There was nothing left to do but pick up the passport and a bottle of tequila and make a high-speed run for the nearest border. Namibia seemed like a good choice. It’s about as far from bicycle country as you can get.
Approaching the border in the far Northern Cape, the vegetation quickly becomes sparse, brown and nondescript – much like the people. It’s almost as if the grass and flowers are too afraid to grow all the way up to Vioolsdrift.
I was carrying very little contraband and was confident of making it across the Orange River without the usual jostling and shouting that accompanies me at borders.
The dead-eyed official behind the desk was more concerned about me walking off with his pen than he was about searching my car. Then I was in, sweeping through the gears until I reached the Namibian speed limit of 250kph.
There is something about the light in this country that makes you want to write poetry. I tried steering with my knees and scribbling something on an old parking ticket but it made no sense at all when I read it later.
Anyway, I never really had time to enjoy the light since I was too busy swerving for tortoises. I missed a few, but I’ll get them on the way back.
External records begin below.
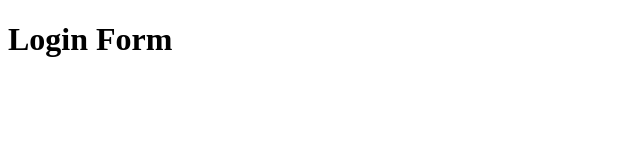
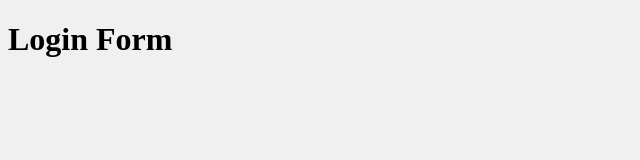
Before and after one commit to cyberdev1dave/git-github, a plain HTML site: page index.html in a window 1280 px wide. Shown: the whole page, without its empty margins (0-640 px from the left). Drawn offline with Linux system fonts and the light colour scheme.

Commit message:
add style.css at the code base

```diff
--- a/index.html
+++ b/index.html
@@ -4,6 +4,7 @@
     <meta charset="UTF-8">
     <meta name="viewport" content="width=device-width, initial-scale=1.0">
     <title>login form</title>
+    <link rel="stylesheet" href="style.css">
 </head>
 <body>
     <h1>Login Form</h1>
--- /dev/null
+++ b/style.css
@@ -0,0 +1,6 @@
+body{
+    background-color: #f0f0f0;
+
+
+
+}
```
I also discovered that a Hyundai vibrates violently at anything over 170kph, causing full beers to foam into your lap. Maybe it’s some kind of Korean cruise control.
So it was with pounding music and a soggy crotch that I found myself in the deep south pretending to be American by driving endlessly on the right-hand side of the road.
I was in the land god started making in anger before he got distracted by the Middle East. You can’t really blame him. It must have been a lot more fun making a Holy Land and then telling two tribes that they are the Chosen People, then sitting back and watching them slaughter each other for the next two thousand years.
It would have been nice, though, if he had hung around long enough in southern Namibia to put in the rivers after creating the beds.
I was pondering the demerits of having an attention-deficit god when, with no warning at all, he decided to punish me. It happened while I was racing a giant truck filled with hamburger on the hoof.
As I drew level, with my rev counter buried deep in the red, I felt something give in the gearbox. With no power, I began falling back. The driver, thinking he had won, also slowed down to let me pass.
With a blind rise coming up fast, I veered off into the veld and watched the truck disappear into a vast empty void.
Standig with my suitcase on the side of the road and the last shot of Jose Cuervo in my hand, I watched the sun go down. Suddenly the beautiful solitude wasn’t quite so beautiful. A jackal howled in the distance and a tumbleweed blew against my leg. A lizard gave me the lazy eye.
Extreme situations call for extreme measures. I took off all my clothes and lay down in the middle of the road. It was a stupid thing to do because I burnt my bum on the white stripe. There was nothing to throw stones at, so I tried to hit god but he was too high.
An old survivalist, I began setting about making a bivouac for the night. This involved standing my suitcase on end and crouching next to it. Now I would have to defend my exposed left flank against thirst-crazed hyenas with nothing more powerful than a tequila bottle.
And even if I survived the wild animals, a deranged goat farmer from Gobabis was bound to come along and cause a scene straight out of Deliverance. I would be found days later hog-tied behind a clump of khakibos with my trousers around my ankles covered in scorpions and begging for mercy.
I’ve run out of space so I’ll have to leave out the bit about Rassie’s bakkie, a hunting rifle that ended up wedged between my legs, a portion of lamb chops so rare that they bleated when I sank my teeth into them and a German diamond smuggler who followed me to a Keetmanshoop hotel much, much later that night.
18 March 2003